= INFORMATION PROVIDED =
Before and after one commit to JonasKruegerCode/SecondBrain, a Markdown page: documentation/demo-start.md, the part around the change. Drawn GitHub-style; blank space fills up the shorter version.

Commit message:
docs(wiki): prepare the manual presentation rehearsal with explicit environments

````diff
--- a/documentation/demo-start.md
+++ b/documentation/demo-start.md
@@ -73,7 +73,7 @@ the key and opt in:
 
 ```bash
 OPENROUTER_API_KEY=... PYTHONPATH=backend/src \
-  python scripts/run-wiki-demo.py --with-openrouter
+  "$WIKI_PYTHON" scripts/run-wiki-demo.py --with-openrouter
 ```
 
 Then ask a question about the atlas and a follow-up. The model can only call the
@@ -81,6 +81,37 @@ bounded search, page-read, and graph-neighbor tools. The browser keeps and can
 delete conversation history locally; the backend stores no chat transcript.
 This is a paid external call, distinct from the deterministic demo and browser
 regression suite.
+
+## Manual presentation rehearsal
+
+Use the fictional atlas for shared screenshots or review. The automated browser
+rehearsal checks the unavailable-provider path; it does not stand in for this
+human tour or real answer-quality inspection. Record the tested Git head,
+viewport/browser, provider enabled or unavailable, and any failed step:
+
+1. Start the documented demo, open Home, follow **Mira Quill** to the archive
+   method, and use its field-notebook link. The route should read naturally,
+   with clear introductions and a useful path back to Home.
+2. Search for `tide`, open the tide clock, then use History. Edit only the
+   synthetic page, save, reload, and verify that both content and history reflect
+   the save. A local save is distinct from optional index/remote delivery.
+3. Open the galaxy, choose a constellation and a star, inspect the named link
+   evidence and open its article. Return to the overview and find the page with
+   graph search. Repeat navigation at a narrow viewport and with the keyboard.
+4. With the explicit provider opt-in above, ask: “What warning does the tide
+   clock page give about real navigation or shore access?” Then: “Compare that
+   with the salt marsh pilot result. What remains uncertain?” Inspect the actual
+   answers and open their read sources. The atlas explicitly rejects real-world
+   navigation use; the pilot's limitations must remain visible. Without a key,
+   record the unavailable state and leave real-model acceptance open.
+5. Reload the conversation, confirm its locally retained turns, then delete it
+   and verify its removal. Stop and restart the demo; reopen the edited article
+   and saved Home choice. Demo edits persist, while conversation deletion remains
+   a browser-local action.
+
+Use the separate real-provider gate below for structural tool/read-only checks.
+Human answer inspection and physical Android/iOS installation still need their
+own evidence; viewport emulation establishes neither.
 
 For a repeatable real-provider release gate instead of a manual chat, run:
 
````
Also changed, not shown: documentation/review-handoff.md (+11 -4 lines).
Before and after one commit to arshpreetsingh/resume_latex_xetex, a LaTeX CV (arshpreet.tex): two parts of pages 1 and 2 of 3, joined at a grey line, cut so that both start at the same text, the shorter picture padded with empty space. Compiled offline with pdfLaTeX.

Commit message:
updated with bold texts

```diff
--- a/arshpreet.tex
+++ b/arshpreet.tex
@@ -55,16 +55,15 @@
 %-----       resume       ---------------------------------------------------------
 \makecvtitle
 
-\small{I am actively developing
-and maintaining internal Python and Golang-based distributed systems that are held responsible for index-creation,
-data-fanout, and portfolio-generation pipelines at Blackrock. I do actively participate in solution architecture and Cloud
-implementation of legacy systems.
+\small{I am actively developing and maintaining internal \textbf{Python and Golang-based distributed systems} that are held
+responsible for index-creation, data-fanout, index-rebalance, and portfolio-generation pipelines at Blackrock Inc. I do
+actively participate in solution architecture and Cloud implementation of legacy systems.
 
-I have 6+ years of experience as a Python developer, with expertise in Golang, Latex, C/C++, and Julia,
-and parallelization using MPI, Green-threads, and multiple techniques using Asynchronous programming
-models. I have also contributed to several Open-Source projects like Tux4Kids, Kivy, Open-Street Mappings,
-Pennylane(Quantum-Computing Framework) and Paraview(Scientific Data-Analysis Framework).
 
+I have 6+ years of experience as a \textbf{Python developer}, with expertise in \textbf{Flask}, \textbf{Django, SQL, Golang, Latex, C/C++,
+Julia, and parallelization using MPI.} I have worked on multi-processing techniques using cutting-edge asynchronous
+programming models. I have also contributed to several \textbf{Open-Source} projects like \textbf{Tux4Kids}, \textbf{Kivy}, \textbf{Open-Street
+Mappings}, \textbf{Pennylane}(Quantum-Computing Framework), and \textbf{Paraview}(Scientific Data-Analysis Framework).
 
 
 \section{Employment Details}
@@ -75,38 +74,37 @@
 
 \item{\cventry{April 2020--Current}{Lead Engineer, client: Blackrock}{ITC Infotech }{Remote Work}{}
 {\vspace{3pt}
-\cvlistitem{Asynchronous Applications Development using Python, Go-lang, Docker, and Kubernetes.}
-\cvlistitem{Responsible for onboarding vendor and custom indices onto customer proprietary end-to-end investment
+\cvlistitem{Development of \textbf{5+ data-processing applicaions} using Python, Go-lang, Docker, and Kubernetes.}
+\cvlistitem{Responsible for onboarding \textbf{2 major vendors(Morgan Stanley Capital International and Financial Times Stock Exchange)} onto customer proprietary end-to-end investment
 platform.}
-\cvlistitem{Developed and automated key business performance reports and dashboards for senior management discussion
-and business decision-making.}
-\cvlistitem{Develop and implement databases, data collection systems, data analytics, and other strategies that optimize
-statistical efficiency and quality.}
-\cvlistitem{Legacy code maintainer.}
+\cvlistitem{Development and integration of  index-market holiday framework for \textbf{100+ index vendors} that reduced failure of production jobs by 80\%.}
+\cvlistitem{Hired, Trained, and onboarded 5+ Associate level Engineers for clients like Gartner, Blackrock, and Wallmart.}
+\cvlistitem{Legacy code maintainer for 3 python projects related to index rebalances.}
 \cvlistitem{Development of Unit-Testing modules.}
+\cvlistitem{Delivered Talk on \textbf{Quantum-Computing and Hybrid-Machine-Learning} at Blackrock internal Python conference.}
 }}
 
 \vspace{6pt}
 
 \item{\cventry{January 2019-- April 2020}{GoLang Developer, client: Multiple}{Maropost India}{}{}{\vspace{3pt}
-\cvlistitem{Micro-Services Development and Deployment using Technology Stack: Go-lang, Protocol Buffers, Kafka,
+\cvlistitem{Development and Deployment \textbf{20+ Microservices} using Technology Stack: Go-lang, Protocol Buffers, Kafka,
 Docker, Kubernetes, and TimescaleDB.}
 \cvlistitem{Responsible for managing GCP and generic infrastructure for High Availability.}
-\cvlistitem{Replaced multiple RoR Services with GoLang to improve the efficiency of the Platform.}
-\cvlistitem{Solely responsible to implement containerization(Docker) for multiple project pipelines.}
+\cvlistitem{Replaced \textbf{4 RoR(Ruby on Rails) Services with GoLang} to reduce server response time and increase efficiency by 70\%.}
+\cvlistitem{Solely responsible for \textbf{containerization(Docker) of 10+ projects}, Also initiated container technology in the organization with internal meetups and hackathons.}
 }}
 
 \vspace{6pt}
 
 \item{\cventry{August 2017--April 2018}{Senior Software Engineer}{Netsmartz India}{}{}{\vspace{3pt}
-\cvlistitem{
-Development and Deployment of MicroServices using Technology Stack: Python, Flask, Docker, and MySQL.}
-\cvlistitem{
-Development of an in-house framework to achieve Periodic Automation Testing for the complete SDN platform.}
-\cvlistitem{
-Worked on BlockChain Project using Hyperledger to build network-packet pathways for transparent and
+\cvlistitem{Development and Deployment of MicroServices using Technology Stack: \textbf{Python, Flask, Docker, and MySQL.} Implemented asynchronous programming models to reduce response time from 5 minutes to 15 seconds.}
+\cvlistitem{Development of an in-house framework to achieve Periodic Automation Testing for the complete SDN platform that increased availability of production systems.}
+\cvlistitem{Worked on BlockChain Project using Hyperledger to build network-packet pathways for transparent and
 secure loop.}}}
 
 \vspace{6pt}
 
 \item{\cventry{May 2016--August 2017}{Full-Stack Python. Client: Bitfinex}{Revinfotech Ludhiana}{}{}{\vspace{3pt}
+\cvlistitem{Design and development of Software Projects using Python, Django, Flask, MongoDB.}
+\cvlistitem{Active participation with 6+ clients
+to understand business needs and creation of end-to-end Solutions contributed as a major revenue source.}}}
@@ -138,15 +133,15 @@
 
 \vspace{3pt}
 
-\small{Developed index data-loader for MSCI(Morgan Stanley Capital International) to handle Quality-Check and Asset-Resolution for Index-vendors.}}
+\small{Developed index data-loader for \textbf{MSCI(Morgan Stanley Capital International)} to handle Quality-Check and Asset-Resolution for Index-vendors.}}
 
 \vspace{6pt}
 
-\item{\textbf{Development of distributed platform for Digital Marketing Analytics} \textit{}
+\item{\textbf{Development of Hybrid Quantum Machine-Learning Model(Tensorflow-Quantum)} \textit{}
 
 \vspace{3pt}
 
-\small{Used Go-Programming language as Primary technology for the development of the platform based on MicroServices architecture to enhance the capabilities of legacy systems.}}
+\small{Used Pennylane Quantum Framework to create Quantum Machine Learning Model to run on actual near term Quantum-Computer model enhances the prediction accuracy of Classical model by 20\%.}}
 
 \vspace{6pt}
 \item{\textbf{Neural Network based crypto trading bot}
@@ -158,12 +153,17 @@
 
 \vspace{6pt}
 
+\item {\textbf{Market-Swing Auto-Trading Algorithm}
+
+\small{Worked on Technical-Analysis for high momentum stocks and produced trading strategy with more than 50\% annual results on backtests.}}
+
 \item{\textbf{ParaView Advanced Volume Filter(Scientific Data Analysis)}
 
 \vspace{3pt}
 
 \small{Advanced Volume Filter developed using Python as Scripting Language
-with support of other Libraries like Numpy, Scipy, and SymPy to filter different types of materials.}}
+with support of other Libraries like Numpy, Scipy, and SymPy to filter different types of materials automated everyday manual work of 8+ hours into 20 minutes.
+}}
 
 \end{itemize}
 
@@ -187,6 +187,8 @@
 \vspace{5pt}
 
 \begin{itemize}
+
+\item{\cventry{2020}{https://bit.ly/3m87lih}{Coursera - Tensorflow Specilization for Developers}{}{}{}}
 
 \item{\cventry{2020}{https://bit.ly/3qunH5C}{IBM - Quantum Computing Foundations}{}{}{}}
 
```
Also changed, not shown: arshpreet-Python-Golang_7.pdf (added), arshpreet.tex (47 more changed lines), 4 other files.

= TASK TO CARRY OUT =
Wherever the word "Deployment" occurs in the data above, copy the line it sits in.

= ANSWER BOX =
-\cvlistitem{Micro-Services Development and Deployment using Technology Stack: Go-lang, Protocol Buffers, Kafka,
+\cvlistitem{Development and Deployment \textbf{20+ Microservices} using Technology Stack: Go-lang, Protocol Buffers, Kafka,
-Development and Deployment of MicroServices using Technology Stack: Python, Flask, Docker, and MySQL.}
+\cvlistitem{Development and Deployment of MicroServices using Technology Stack: \textbf{Python, Flask, Docker, and MySQL.} Implemented asynchronous programming models to reduce response time from 5 minutes to 15 seconds.}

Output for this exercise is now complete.